(DESCRIPTION OF THE TASK):
Go through the data underneath and report how many lines hold the string "integrado", giving only the number.
+--
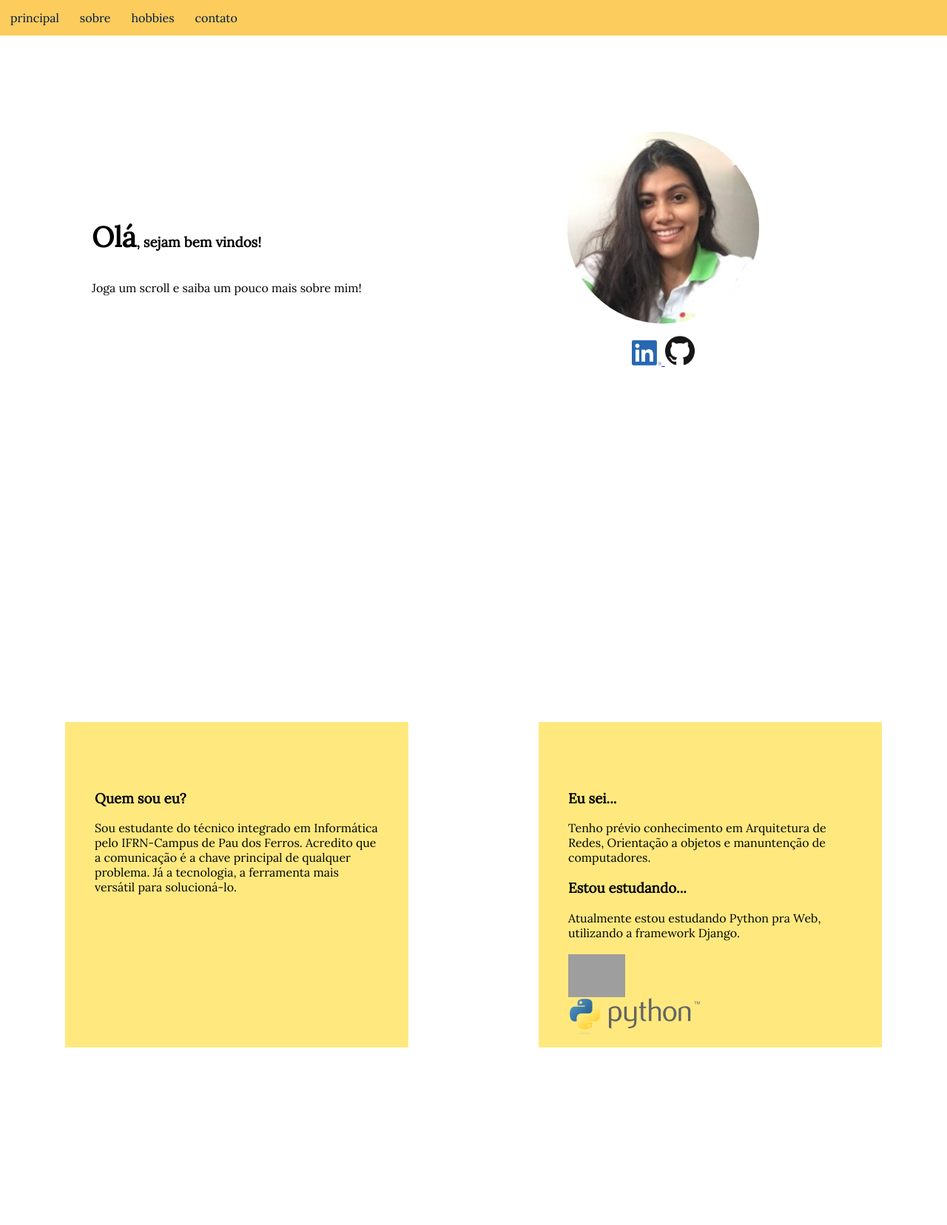
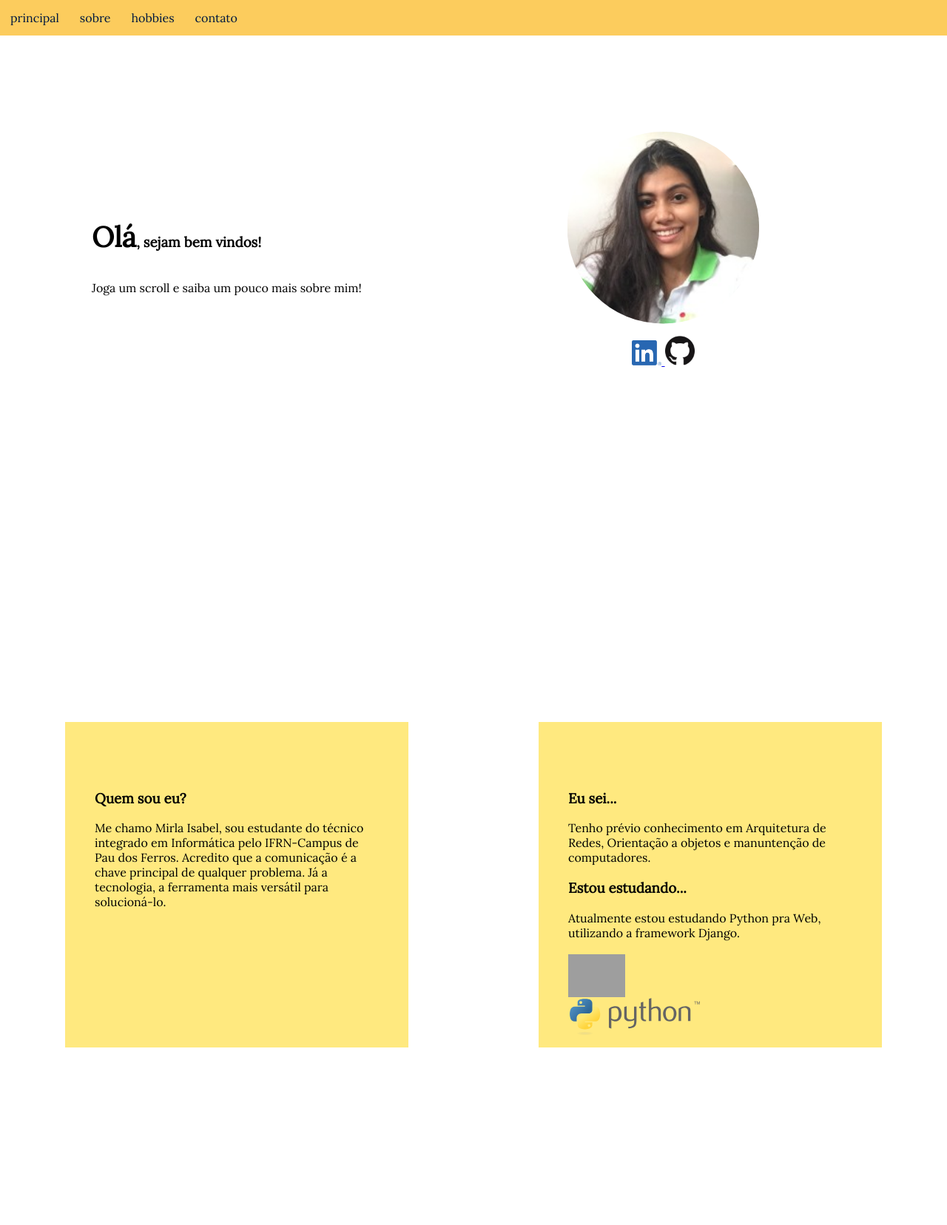
Before and after one commit to Mirlaaa/PI_curriculo, a Django app: template main/templates/index.html in a window 1280 px wide. Shown: the top 1656 px of the page at 74% size. Run offline with Django 3.2, Linux system fonts and the light colour scheme; the template is opened without the code that fills it, so the values that code supplies are empty; grey boxes are pictures that could not be loaded.

Commit message:
adicionando projeto

```diff
--- a/main/templates/index.html
+++ b/main/templates/index.html
@@ -46,7 +46,8 @@
       <div class="text_about">
         <p>
         <h3>Quem sou eu?</h3>
-        Sou estudante do técnico integrado em Informática pelo IFRN-Campus de Pau dos Ferros.
+        Me chamo Mirla Isabel,
+        sou estudante do técnico integrado em Informática pelo IFRN-Campus de Pau dos Ferros.
         Acredito que a comunicação é a chave principal de qualquer problema. Já a tecnologia,
         a ferramenta mais versátil para solucioná-lo.
         </p>
```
+--
(RESULT):
2